Data records
::::::
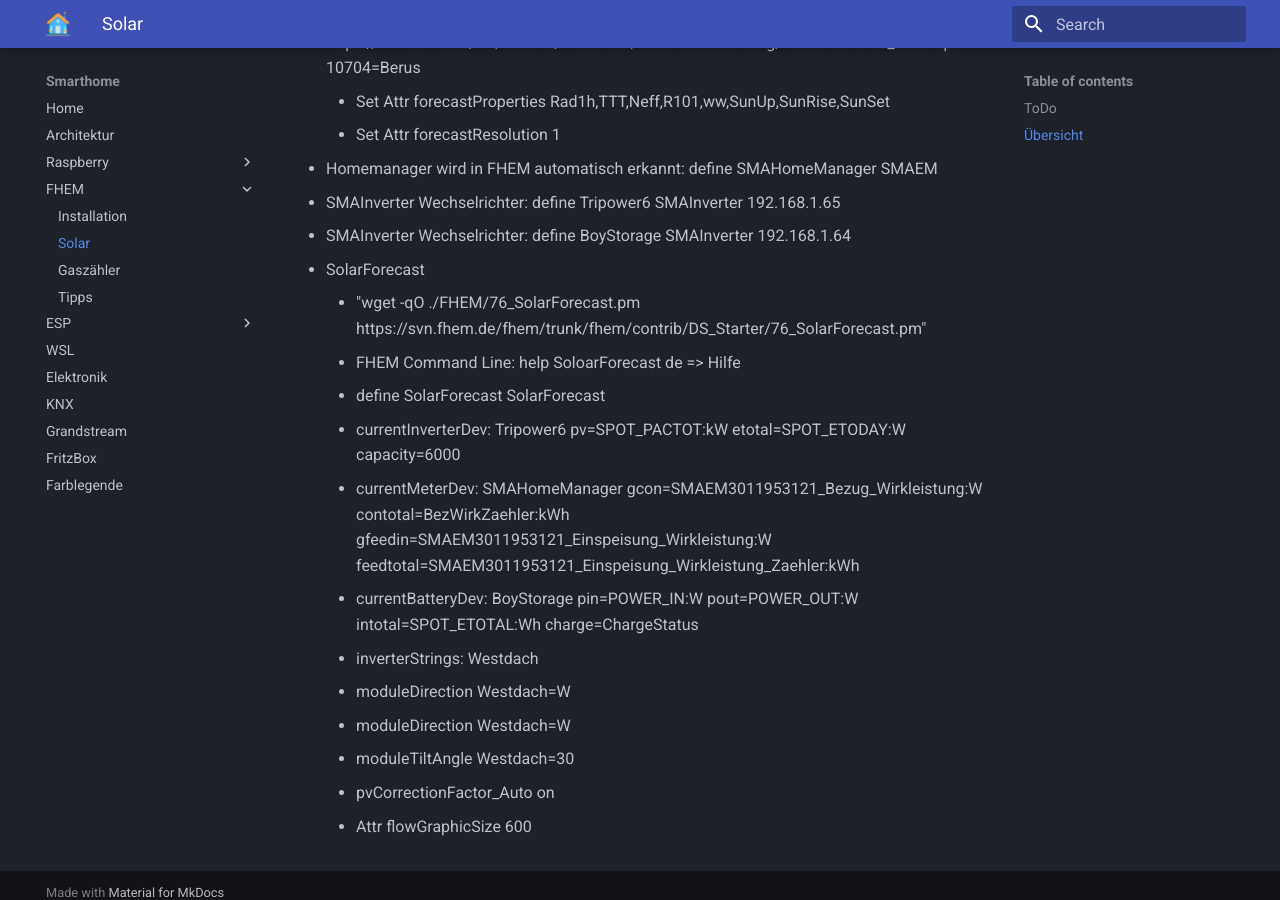
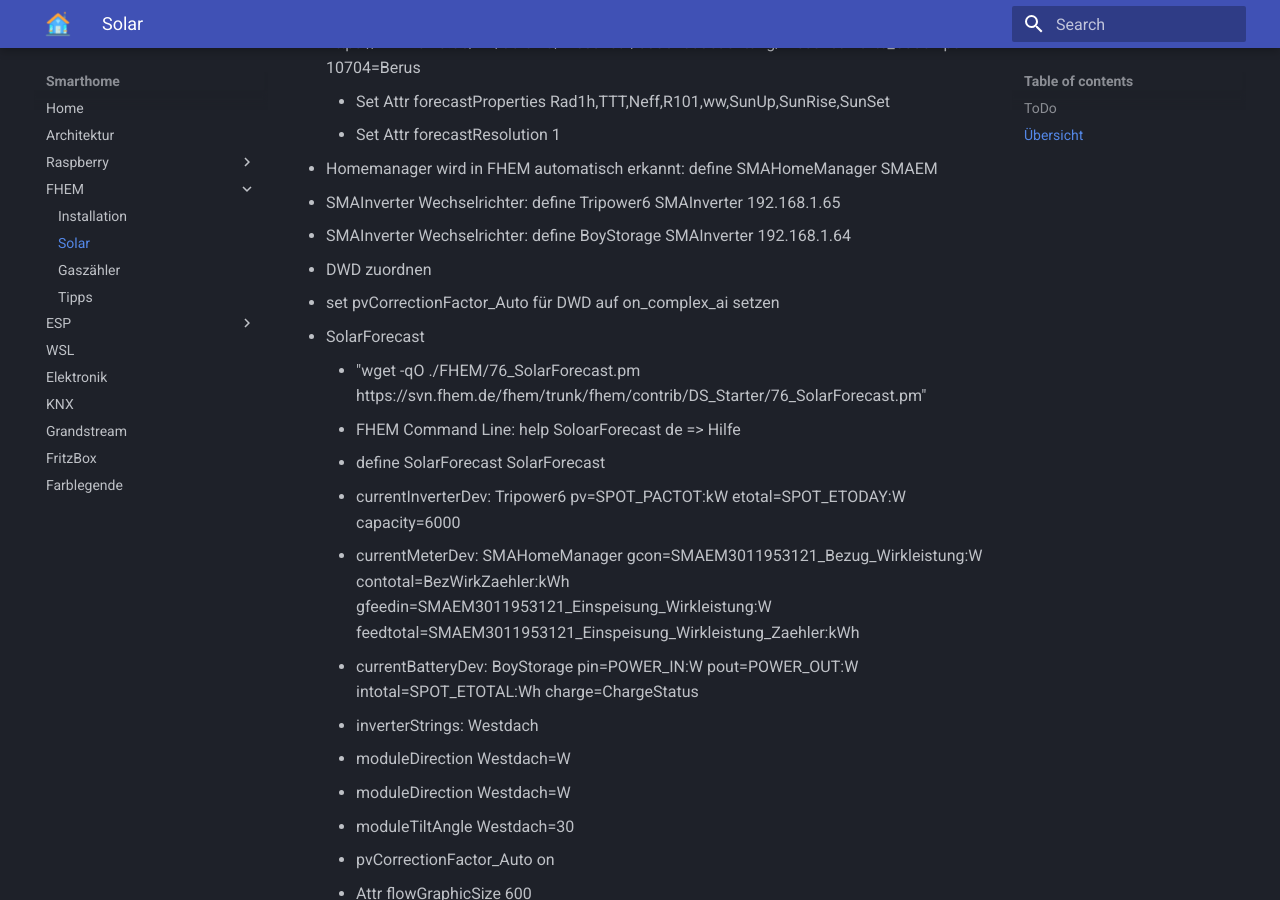
Before and after one commit to rogerknop/mkdocs_smarthome, an MkDocs documentation site: the page built from docs/fhemtipps/fhem_solar.md, in a window 1280 px wide and 900 px high, scrolled down 797 px. Built offline with MkDocs 1.6.1 and Material for MkDocs 9.7.7, drawn with Linux system fonts in a browser that asks for light colours.

Commit message:
Solar AI für DWD aktiviert

```diff
--- a/docs/fhemtipps/fhem_solar.md
+++ b/docs/fhemtipps/fhem_solar.md
@@ -23,6 +23,8 @@
 * Homemanager wird in FHEM automatisch erkannt: define SMAHomeManager SMAEM
 * SMAInverter Wechselrichter: define Tripower6  SMAInverter <Benutzer PW> 192.168.1.65
 * SMAInverter Wechselrichter: define BoyStorage  SMAInverter <Benutzer PW> 192.168.1.64
+* DWD zuordnen
+* set pvCorrectionFactor_Auto für DWD auf on_complex_ai setzen
 * SolarForecast
     * "wget -qO ./FHEM/76_SolarForecast.pm https://svn.fhem.de/fhem/trunk/fhem/contrib/DS_Starter/76_SolarForecast.pm"
     * FHEM Command Line: help SoloarForecast de => Hilfe
```
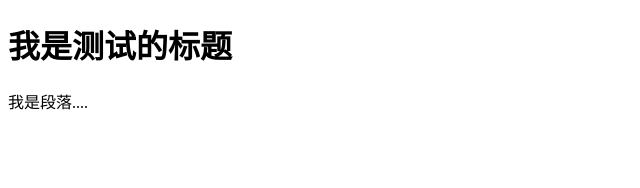
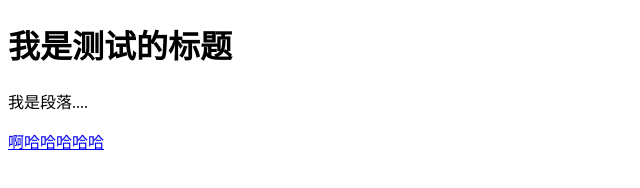
Before and after one commit to HanjuNan/GitDemo1, a plain HTML site: page index.html in a window 1280 px wide. Shown: the whole page, without its empty margins (0-640 px from the left). Drawn offline with Linux system fonts and the light colour scheme.

Commit message:
修改了index.html和js

```diff
--- a/index.html
+++ b/index.html
@@ -13,6 +13,8 @@
     <p>我是段落....</p>
     <script></script>
 
+    <a href="#">啊哈哈哈哈哈</a>
+
     <script src="./js/abc.js"></script>
 
 </body>
--- a/js/cba.js
+++ b/js/cba.js
@@ -0,0 +1,3 @@
+
+console.log("cba...");
+console.log("Hello World!!!");
```
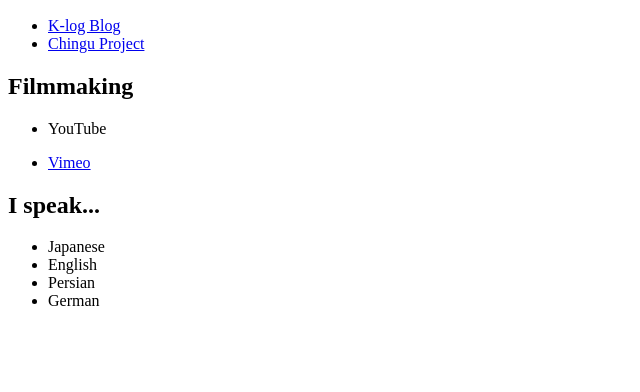
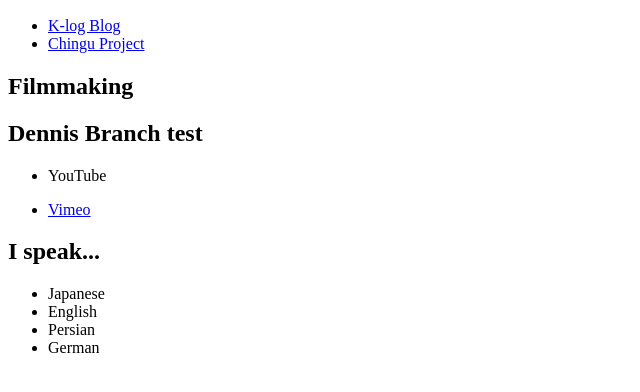
Before and after one commit to tofujlg/tofujlg.github.io, a plain HTML site: page index.html in a window 1280 px wide. Shown: the part 110-502 px from the top of the page, without its empty margins (0-640 px from the left). Drawn offline with Linux system fonts and the light colour scheme.

Commit message:
dennis branch initial comit

```diff
--- a/index.html
+++ b/index.html
@@ -18,6 +18,7 @@
   </li>
 </ul>
 <h2>Filmmaking</h2>
+<h2>Dennis Branch test</h2>
 <ul>
   <li>
     <p href="https://jujekebab.com/" target="_blank">YouTube</p>
```
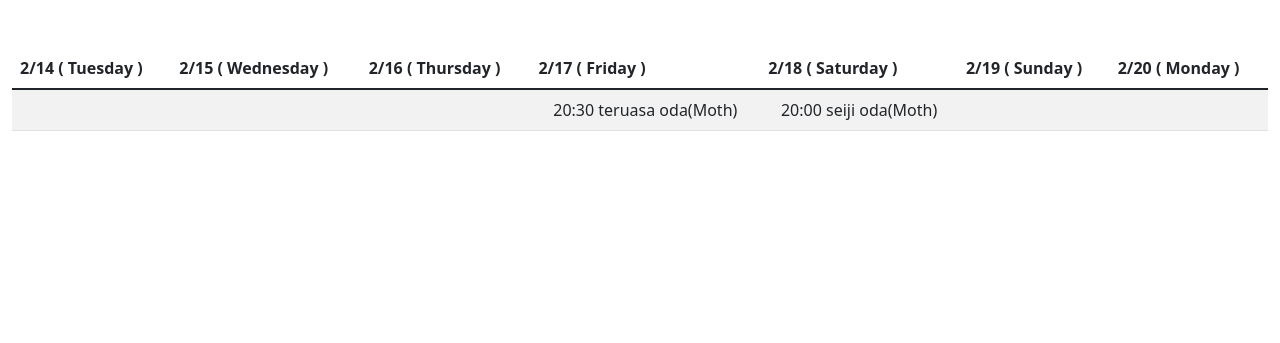
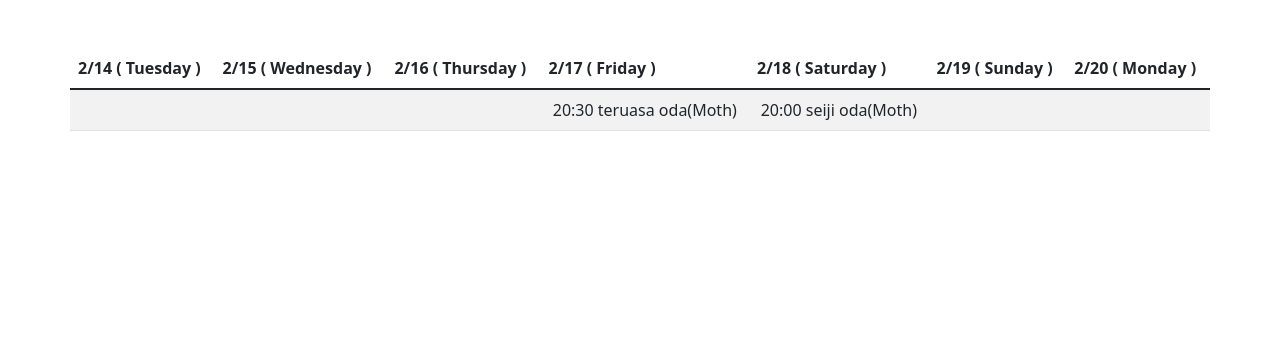
Before and after one commit to shukurimu0121/cs50_finalproject, a Flask app: page /calendar in a window 1280 px wide. Shown: the part 77-420 px from the top of the page. Run offline with Flask 2, Linux system fonts and the light colour scheme; a user stored in the database is signed in; some libraries are stand-ins or nearby versions.

Commit message:
Tue, Feb 14, 2023, 7:59 PM +09:00

```diff
--- a/project/templates/calendar.html
+++ b/project/templates/calendar.html
@@ -5,15 +5,15 @@
 {% endblock %}
 
 {% block main %}
-    <table class="table table-striped w-100 h-auto">
-        <thead class="w-100">
+    <table class="table table-striped container">
+        <thead>
             <tr>
                 {% for i in range(7) %}
                 <th class="text-start">{{ weeks[i]["month"] }}/{{ weeks[i]["day"] }} ( {{ weeks[i]["weekday"] }} )</th>
                 {% endfor %}
             </tr>
         </thead>
-        <tbody class="w-100">
+        <tbody>
             {% for i in range(7) %}
                 <td>{{ classes[i] }}</td>
             {% endfor %}
```
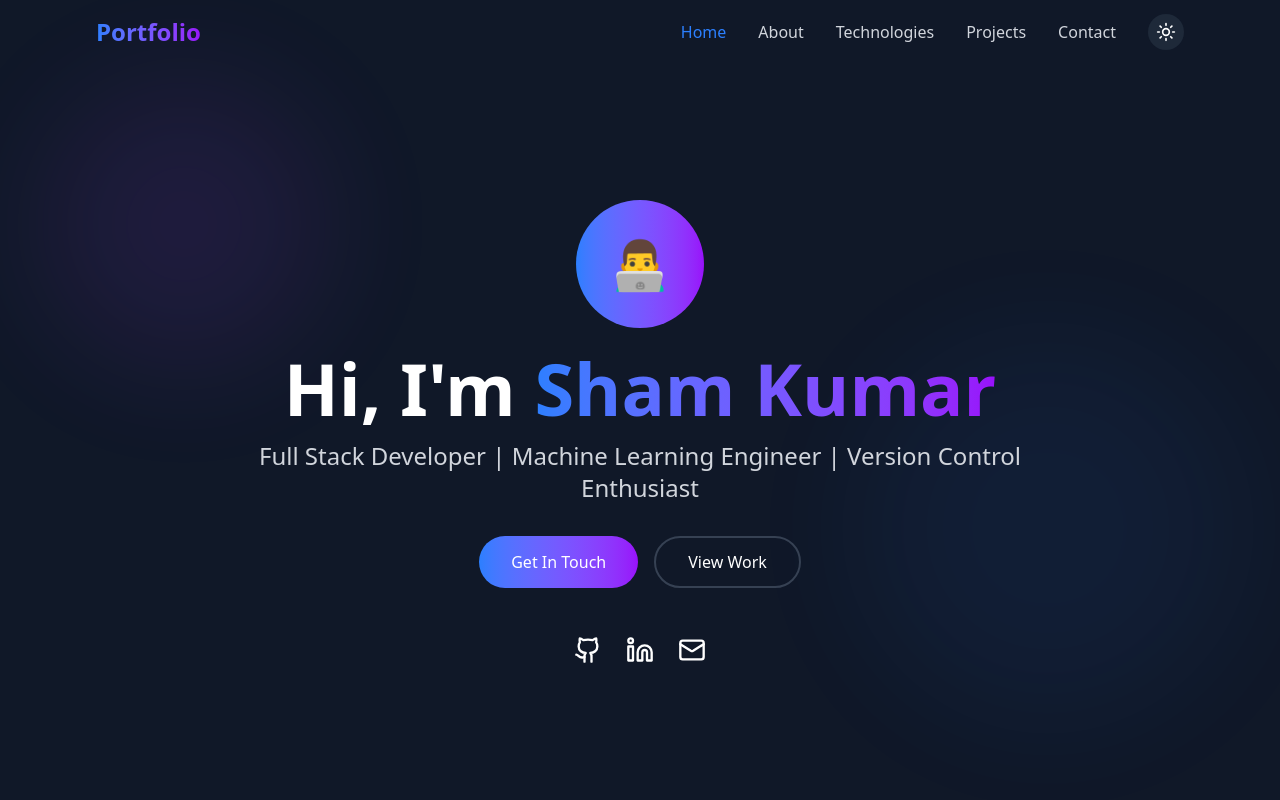
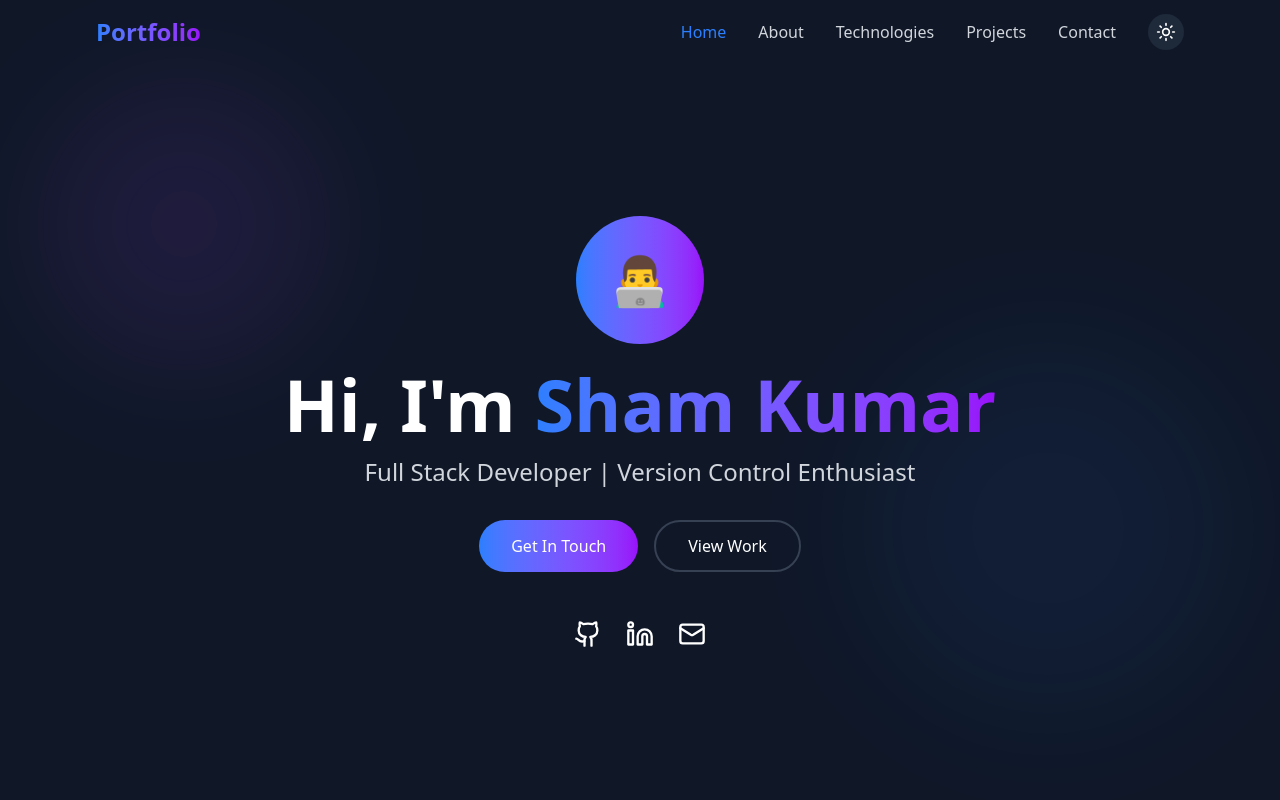
Before and after one commit to sham-kumar-s/portfolio, a React (Vite) app: page / in a window 1280 px wide. Shown: the top 800 px of the page. Built offline with nearby package versions, Linux system fonts and the light colour scheme.

Commit message:
changed....

```diff
--- a/src/components/Home.jsx
+++ b/src/components/Home.jsx
@@ -24,7 +24,7 @@ export default function Home({ theme, scrollToSection }) {
             </span>
           </h1>
           <p className={`text-xl md:text-2xl mb-8 ${isDark ? 'text-gray-300' : 'text-gray-600'}`}>
-            Full Stack Developer | Machine Learning Engineer | Version Control Enthusiast
+            Full Stack Developer | Version Control Enthusiast
           </p>
           <div className="flex justify-center space-x-4">
             <button
```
::::::
Activity ->
Counting only lines that contain the word "table", how many are there in the records above? Give the number alone.

Result below ->
2